I was born in 1980. It wasn’t too long after my birth before I could be found playing video games.
I have lived through the Atari age, the Nintendo hey-day, and the 16-bit wars. I have watched the popularity of arcades rise and fall in long cycles. As a song famously states, I was there.
As happy as I am to gripe about the state of the industry, there are positive threads that run counter to the negative ones. And one of the best success stories of those threads is thatgamecompany’s Journey.
Journey is a beautiful but simple game. It resembles a 3D platformer, with a very limited control scheme – I believe there may be two buttons to use. Your goal is to travel to the light you see coming off the mountain in the distance. You may travel alone, or you may happen onto a companion – played by a randomly matched player on the network, who you can’t really communicate with.
When I consider Journey’s existence, this is what strikes me:
Journey came from a relatively small studio, one that started making games for USC game innovation lab research projects.
Journey was initially released digitally only, avoiding the cost and risk that comes with trying to get a title onto a readily shrinking number of retail shelves. (A retail version did come later, but it was a bundle of three games.)
Journey has a friction-free network function – companions drift in and out of the game, without server browsing or firewall reconfiguring or friends requests.
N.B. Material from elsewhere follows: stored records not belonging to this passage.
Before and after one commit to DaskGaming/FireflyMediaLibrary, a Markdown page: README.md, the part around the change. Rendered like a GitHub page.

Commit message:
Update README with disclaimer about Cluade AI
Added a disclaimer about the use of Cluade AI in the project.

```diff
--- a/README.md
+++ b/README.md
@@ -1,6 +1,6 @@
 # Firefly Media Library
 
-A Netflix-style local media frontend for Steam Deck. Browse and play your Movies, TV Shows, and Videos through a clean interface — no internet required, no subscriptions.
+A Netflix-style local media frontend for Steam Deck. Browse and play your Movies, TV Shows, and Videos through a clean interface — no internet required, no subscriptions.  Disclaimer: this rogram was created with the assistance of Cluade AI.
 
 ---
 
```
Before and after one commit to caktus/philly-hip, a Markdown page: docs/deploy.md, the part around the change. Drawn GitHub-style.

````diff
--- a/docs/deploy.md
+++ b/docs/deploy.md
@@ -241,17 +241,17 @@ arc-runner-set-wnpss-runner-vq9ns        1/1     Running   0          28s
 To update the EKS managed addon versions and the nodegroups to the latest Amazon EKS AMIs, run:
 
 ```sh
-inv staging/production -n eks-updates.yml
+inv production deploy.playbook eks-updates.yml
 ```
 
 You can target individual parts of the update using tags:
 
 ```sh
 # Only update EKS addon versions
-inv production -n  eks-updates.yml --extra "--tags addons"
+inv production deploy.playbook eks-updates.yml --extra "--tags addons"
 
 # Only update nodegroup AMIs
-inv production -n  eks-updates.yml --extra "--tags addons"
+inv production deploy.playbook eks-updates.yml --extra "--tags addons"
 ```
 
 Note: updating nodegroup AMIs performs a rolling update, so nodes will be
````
It’s less a game with multiplayer and more a game that just involves other people.
Journey has a strange, ambiguous storyline that’s open to interpretation. I’ve read people argue it’s about life, or death, or rebirth, or companionship, or religion, or God. (I have my own opinions but I don’t wish to argue them tonight.)
Could a game like Journey exist at any other point in the gaming industry’s lifespan than right now? It feels like it could not, like the pitch would’ve been shot down and laughed out of the room by business executives. It needed to wait until the industry changed as much as it has in recent years.
For all the negativity I have about the gaming industry, I have to recognize that titles are emerging unlike anything we’ve seen before. I can only hope the industry keeps evolving, because the world needs more experiences like Journey.
(There are five games left in my Games of 2012 quiver, and all of them (save tomorrow’s game) share a similar pedigree: I can’t imagine them existing in any year other than now.)
Journey is available for the Playstation 3.